GIVEN DATA.
• • • • •

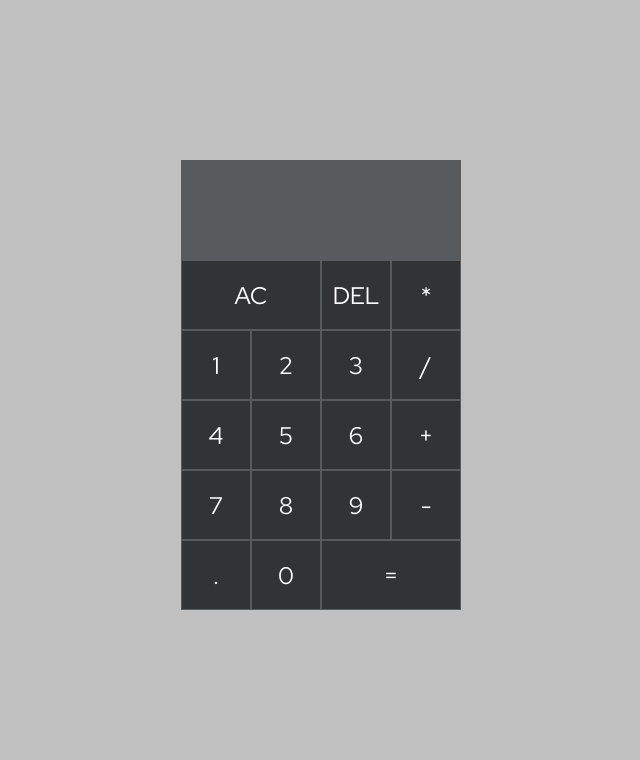
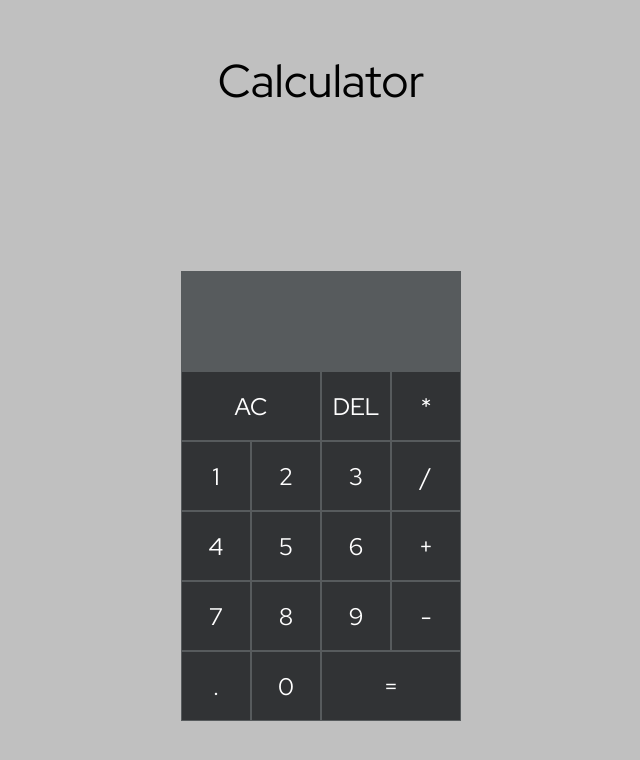
Before and after one commit to SzymonKrok/Calculator, a plain HTML site: page index.html in a window 1280 px wide. Shown: the whole page, without its empty margins (319-959 px from the left). Drawn offline with Linux system fonts and the light colour scheme.

Commit message:
Initial commit on fix branch

```diff
--- a/index.html
+++ b/index.html
@@ -6,6 +6,8 @@
     <link rel="stylesheet" href="style.css">
 </head>
 <body>
+
+<div class="title">Calculator</div>
 
 <div class="calculator">
 
--- a/style.css
+++ b/style.css
@@ -12,6 +12,13 @@ body {
     padding: 0;
     margin: 0;
     background: #C0C0C0;
+}
+
+.title {
+    font-size: 46px;
+    text-align: center;
+    color: #000;
+    margin-top: 50px;
 }
 
 .calculator {
```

• • • • •

PROBLEM TO SOLVE.
Write out each entry exactly; any pictures stay out of the copy.

EXERCISE RESULT.
Before and after one commit to SzymonKrok/Calculator, a plain HTML site: page index.html in a window 1280 px wide. Shown: the whole page, without its empty margins (319-959 px from the left). Drawn offline with Linux system fonts and the light colour scheme.

Commit message:
Initial commit on fix branch

```diff
--- a/index.html
+++ b/index.html
@@ -6,6 +6,8 @@
     <link rel="stylesheet" href="style.css">
 </head>
 <body>
+
+<div class="title">Calculator</div>
 
 <div class="calculator">
 
--- a/style.css
+++ b/style.css
@@ -12,6 +12,13 @@ body {
     padding: 0;
     margin: 0;
     background: #C0C0C0;
+}
+
+.title {
+    font-size: 46px;
+    text-align: center;
+    color: #000;
+    margin-top: 50px;
 }
 
 .calculator {
```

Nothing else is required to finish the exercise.